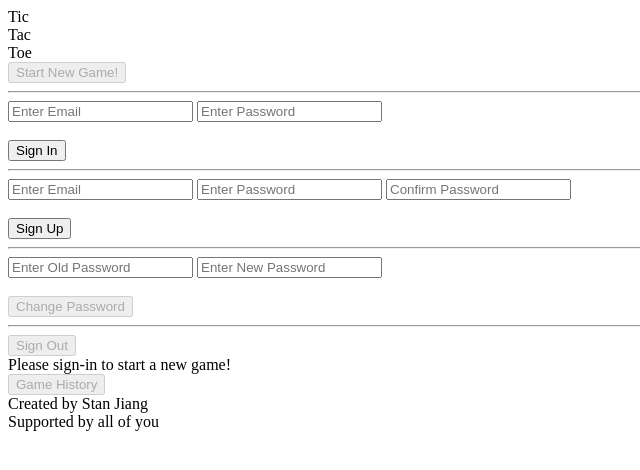
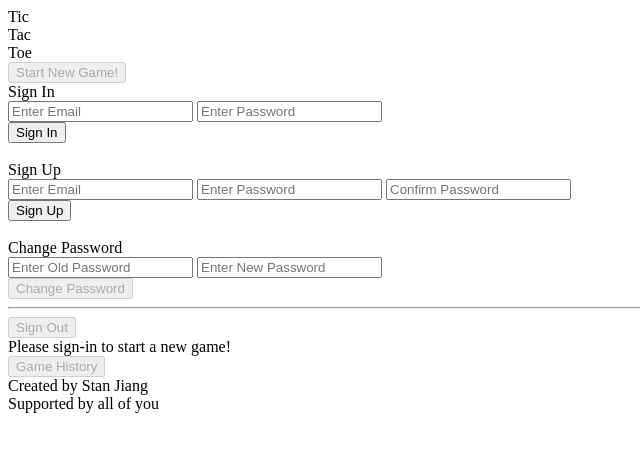
Before and after one commit to stanjng/tictactoe-client, a plain HTML site: page index.html in a window 1280 px wide. Shown: the whole page, without its empty margins (0-640 px from the left). Drawn offline with Linux system fonts and the light colour scheme; a script that the page names is missing.

Commit message:
Reorganized login section

```diff
--- a/index.html
+++ b/index.html
@@ -35,25 +35,25 @@
              <div class="msgs" id="auth-msgs">
              </div>
            </section>
-          <hr>
            <form id='sign-in'>
+             Sign In<br>
              <input type="email" name="credentials[email]" placeholder="Enter Email">
-             <input type="password" name="credentials[password]" placeholder="Enter Password"><br><br>
+             <input type="password" name="credentials[password]" placeholder="Enter Password"><br>
              <button class="btn btn-primary btn-sm sign-in-toggle">Sign In</button>
            </form>
-           <hr>
-
+           <br>
            <form id='sign-up'>
+             Sign Up<br>
              <input type="email" name="credentials[email]" placeholder="Enter Email">
              <input type="password" name="credentials[password]" placeholder="Enter Password">
-             <input type="password" name="credentials[password_confirmation]" placeholder="Confirm Password"><br><br>
+             <input type="password" name="credentials[password_confirmation]" placeholder="Confirm Password"><br>
              <button class="btn btn-primary btn-sm sign-up-toggle">Sign Up</button>
            </form>
-           <hr>
-
+           <br>
            <form id='change-pw'>
+             Change Password<br>
              <input type="password" name="passwords[old]" placeholder="Enter Old Password">
-             <input type="password" name="passwords[new]" placeholder="Enter New Password"><br><br>
+             <input type="password" name="passwords[new]" placeholder="Enter New Password"><br>
              <button class="btn btn-primary btn-sm change-pw-toggle" disabled>Change Password</button>
            </form>
            <hr>
@@ -90,15 +90,15 @@
          </div>
          <div class="col-9 get display overflow-auto" id="response-display"></div>
 
- </div>
+       </div>
      </div>
 
      <!-- Columns are always 50% wide, on mobile and desktop -->
      <div class="row">
        <div class="col-12 foot">
 
-Created by Stan Jiang<br>
-Supported by all of you
+         Created by Stan Jiang<br>
+         Supported by all of you
 
        </div>
      </div>
```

» AIM OF THE EXERCISE
Count the lines above that contain the word "Jiang". Write only the number.

» SOLUTION FOR THIS EXERCISE
2